The older app had you browse huge category lists to pick what you need, but Vert S is keener on immediacy. There’s a search, but the app’s core is a Favorites page, where commonly used conversions are stored.
Tap one and you enter a basic calculator, enabling you to convert between your two chosen units, which can be quickly switched by tapping the Vert button. (Note that currencies are behind an IAP paywall — $2.99/£2.29 for ‘Vert Pro’ — but conversions for other units are free.)
Apple’s Music Memos is all about getting music ideas down — fast. You launch the app, hit record, play your guitar or piano, and your riff is safely recorded, rather than vanishing from your head the moment you see something vaguely interesting outside.
Smartly, the app provides additional toys to experiment with. There’s a tuner, and during playback, you can add automated electronic bass and drumming. The virtual instruments attempt to match tempo and energy with whatever you recorded (and with some success, although more complex inputs can confuse this feature to an amusing degree).
Music Memos also tries to transcribe the chords being played; its accuracy is questionable beyond the basics, but not bad as a trigger when you later want to learn how to play your own spark of inspiration.
Usefully, you can fling recordings at GarageBand and Logic (bass and drums going along for the ride as separate tracks).
Less usefully, you can sing into the app, and still add bass, drums and chord transcription, for some kind of madcap tech-based cacophony of awfulness that we felt entirely compelled to try in the name of a thorough review. Expect our effort to (not) trouble the charts shortly.
You’ve got to hand it to NASA: in naming its app ‘NASA App’, you’re well prepared for a product bereft of elegance, and so it proves to be. This is a clunky app, with ugly graphic design, and that’s heavily reliant on you being online to download its content.
Oh, but what content! It’s the wealth of eye-popping imagery and exhaustive commentary that will keep anyone with an interest in space glued to their iPhone, devouring items by the dozen. The ‘Images’ section is particularly lovely, with a huge range of photos.
There are pictures of star clusters that look unreal, moody shots of planets and moons, and snaps of engineers doing clever things. These can all be rated, run as a slideshow, shared, or saved locally.
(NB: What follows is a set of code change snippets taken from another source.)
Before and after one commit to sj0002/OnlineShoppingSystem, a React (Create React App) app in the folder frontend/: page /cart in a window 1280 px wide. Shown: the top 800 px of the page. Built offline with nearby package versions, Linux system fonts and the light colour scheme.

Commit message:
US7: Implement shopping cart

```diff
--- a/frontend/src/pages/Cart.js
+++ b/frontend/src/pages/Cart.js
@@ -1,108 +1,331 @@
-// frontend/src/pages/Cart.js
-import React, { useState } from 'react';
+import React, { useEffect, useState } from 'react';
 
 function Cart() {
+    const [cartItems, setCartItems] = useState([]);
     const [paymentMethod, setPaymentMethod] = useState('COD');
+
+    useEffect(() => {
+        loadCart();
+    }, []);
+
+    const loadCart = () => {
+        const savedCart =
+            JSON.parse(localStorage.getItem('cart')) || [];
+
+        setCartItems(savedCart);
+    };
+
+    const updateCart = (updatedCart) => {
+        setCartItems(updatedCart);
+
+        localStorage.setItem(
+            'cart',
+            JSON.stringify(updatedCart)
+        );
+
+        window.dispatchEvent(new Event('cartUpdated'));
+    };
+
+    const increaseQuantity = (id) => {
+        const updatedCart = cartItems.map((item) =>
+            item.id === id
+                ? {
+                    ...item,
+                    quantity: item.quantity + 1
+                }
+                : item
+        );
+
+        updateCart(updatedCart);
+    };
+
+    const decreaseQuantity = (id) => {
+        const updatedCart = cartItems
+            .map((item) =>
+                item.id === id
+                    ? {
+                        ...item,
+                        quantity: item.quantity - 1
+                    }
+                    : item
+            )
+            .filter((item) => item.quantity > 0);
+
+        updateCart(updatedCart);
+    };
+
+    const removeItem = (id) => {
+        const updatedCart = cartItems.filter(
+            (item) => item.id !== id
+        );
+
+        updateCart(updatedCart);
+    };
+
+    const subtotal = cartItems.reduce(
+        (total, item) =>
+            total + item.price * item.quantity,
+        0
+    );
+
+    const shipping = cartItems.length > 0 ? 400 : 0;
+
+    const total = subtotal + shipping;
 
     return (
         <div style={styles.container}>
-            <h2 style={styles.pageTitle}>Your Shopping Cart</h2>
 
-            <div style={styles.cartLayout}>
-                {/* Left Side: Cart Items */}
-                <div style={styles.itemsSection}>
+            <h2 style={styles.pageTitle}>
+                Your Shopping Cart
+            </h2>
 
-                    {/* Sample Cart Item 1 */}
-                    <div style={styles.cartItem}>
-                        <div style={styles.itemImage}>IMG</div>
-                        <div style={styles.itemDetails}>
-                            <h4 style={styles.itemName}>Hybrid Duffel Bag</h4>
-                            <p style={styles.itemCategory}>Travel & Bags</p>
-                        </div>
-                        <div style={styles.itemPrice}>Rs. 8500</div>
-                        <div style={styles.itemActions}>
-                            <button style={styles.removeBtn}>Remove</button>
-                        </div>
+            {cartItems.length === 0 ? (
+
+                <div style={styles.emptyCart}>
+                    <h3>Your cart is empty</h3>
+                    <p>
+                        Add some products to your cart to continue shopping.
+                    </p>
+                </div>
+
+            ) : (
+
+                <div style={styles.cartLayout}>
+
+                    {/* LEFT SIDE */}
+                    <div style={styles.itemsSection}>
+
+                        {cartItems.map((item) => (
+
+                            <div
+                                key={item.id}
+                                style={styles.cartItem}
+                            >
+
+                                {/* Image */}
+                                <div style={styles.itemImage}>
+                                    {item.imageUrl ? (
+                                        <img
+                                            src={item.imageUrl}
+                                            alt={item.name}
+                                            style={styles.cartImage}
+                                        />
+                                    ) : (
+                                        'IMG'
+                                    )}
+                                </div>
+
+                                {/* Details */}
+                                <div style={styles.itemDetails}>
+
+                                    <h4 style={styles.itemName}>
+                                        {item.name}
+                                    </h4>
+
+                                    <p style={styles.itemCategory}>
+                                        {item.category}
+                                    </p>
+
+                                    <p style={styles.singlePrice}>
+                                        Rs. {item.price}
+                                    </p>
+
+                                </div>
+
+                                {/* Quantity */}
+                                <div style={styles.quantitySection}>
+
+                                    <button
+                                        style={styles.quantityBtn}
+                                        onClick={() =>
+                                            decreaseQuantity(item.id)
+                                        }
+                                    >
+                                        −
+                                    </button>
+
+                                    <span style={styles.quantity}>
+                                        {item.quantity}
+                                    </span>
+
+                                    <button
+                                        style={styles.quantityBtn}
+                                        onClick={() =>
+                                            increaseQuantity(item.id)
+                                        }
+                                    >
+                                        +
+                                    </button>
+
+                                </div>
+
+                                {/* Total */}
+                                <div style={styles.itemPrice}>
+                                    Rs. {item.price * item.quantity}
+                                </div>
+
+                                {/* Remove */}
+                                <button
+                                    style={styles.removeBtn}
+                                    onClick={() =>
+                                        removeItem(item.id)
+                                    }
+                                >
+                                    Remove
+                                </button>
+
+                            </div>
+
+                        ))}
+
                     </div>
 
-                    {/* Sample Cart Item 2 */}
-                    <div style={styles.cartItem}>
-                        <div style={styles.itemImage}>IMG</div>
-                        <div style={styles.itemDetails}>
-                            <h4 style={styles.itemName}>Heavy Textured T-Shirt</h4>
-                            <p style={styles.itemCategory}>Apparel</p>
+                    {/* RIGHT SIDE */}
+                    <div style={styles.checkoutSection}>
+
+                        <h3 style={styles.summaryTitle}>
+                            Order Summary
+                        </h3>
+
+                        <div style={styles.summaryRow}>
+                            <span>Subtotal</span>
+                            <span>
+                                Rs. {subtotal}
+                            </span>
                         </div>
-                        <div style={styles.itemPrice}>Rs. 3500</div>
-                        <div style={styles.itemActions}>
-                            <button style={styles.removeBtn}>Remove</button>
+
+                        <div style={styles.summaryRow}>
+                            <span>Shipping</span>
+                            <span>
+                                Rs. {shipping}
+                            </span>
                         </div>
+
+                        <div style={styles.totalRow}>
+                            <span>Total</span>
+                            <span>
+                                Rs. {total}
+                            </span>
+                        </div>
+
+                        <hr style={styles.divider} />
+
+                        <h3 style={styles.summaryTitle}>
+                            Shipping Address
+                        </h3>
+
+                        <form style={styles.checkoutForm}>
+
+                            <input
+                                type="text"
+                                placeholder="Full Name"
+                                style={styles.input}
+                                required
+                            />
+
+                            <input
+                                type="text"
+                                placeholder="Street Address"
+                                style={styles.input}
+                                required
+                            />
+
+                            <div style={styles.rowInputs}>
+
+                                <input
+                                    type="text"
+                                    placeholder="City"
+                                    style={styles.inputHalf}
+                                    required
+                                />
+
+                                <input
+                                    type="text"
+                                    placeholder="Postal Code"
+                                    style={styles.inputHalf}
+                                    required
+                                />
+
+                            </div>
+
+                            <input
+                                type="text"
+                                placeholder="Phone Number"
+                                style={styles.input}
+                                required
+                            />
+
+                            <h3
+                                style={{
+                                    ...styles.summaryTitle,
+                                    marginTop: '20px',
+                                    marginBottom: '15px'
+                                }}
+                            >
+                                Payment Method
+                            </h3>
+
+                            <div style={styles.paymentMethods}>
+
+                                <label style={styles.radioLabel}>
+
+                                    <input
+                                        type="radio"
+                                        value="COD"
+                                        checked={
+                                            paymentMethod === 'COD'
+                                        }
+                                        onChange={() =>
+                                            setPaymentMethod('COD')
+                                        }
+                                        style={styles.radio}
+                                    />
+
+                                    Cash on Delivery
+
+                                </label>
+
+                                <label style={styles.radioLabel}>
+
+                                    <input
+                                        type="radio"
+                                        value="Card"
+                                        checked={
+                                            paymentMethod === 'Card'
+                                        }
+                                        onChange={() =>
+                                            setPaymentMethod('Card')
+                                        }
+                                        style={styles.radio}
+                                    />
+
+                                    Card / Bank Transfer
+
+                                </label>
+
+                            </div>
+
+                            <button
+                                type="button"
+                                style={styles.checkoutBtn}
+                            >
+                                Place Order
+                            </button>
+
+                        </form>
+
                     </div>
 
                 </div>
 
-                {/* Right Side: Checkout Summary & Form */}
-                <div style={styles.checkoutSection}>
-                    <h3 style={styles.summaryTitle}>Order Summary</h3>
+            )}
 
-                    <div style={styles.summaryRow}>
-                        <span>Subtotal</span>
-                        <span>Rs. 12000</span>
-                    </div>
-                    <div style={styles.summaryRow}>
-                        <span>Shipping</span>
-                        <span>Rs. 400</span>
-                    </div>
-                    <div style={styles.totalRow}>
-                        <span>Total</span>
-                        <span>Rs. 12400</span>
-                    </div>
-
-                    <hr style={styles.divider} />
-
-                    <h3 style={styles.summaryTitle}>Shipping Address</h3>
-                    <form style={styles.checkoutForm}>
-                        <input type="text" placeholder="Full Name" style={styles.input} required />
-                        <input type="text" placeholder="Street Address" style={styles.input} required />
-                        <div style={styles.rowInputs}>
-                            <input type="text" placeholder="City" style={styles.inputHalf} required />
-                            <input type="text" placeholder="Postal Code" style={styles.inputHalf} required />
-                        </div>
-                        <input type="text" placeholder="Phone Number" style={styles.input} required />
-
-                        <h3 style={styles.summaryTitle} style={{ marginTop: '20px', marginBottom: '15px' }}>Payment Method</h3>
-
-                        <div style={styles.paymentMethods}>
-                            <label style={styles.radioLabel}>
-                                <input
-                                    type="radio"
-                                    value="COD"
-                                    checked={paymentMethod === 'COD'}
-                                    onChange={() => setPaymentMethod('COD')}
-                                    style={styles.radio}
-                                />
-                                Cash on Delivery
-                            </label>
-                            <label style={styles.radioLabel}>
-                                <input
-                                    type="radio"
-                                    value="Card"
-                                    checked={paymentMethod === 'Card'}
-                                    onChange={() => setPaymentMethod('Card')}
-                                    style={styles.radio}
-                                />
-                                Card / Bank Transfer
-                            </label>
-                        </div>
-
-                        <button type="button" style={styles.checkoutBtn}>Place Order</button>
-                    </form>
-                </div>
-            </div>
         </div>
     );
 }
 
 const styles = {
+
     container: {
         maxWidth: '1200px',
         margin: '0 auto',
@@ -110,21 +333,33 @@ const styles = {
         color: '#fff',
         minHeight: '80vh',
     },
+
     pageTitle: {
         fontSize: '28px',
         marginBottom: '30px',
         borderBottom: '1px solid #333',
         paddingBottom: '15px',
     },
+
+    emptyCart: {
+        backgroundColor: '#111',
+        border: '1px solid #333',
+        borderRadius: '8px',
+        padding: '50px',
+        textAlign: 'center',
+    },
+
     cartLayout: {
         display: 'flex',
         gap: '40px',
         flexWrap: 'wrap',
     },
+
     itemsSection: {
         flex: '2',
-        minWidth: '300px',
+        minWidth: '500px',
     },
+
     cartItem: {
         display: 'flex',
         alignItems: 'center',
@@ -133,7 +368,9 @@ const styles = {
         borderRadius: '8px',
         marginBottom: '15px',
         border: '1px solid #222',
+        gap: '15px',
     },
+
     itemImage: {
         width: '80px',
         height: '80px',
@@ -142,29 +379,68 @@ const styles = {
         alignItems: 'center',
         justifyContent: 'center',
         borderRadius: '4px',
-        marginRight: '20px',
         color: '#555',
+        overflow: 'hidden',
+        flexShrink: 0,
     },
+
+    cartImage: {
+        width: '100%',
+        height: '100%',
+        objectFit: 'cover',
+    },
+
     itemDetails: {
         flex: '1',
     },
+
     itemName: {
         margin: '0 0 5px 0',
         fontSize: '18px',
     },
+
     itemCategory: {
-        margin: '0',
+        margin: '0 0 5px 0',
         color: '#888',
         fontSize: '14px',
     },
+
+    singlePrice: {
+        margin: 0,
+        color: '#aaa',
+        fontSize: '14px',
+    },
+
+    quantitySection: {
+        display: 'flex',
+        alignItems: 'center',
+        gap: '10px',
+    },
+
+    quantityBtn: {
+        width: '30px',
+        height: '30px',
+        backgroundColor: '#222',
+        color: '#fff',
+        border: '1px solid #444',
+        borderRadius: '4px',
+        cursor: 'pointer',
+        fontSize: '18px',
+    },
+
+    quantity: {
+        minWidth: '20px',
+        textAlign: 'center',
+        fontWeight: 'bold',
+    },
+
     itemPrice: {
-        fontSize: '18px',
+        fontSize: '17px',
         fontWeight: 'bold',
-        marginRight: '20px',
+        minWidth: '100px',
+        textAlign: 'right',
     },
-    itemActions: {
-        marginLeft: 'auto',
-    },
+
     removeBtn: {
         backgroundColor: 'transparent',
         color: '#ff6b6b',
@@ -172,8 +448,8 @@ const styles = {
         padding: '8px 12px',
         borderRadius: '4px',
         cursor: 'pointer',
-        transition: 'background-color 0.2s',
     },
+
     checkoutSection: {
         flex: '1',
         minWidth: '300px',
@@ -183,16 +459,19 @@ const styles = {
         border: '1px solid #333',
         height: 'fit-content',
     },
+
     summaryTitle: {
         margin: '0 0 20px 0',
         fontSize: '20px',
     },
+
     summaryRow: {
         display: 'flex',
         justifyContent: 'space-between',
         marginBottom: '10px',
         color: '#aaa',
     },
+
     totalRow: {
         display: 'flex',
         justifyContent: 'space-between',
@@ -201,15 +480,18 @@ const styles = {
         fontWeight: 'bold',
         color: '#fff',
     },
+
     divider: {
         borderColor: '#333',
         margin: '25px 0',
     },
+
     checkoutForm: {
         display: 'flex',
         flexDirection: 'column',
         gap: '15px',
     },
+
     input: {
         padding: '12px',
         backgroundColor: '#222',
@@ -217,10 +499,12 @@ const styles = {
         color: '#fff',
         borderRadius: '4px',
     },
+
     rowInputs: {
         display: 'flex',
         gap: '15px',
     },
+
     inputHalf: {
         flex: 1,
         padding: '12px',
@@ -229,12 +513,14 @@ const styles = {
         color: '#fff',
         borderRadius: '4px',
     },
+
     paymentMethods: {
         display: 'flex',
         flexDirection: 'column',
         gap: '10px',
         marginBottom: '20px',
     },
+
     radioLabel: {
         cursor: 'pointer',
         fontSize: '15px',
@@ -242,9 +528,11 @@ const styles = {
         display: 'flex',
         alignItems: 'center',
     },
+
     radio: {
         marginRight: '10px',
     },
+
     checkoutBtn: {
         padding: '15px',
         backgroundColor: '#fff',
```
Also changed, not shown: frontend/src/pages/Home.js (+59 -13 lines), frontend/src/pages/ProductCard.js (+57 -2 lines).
Elsewhere, you get a ton of informative and educational videos, guides to missions, news, and, slightly weirdly, access to NASA’s Twitter feed. And if you fancy turning your brain off for a bit, there’s a live feed from the ISS, the blue marble that is Earth slowly rolling underneath.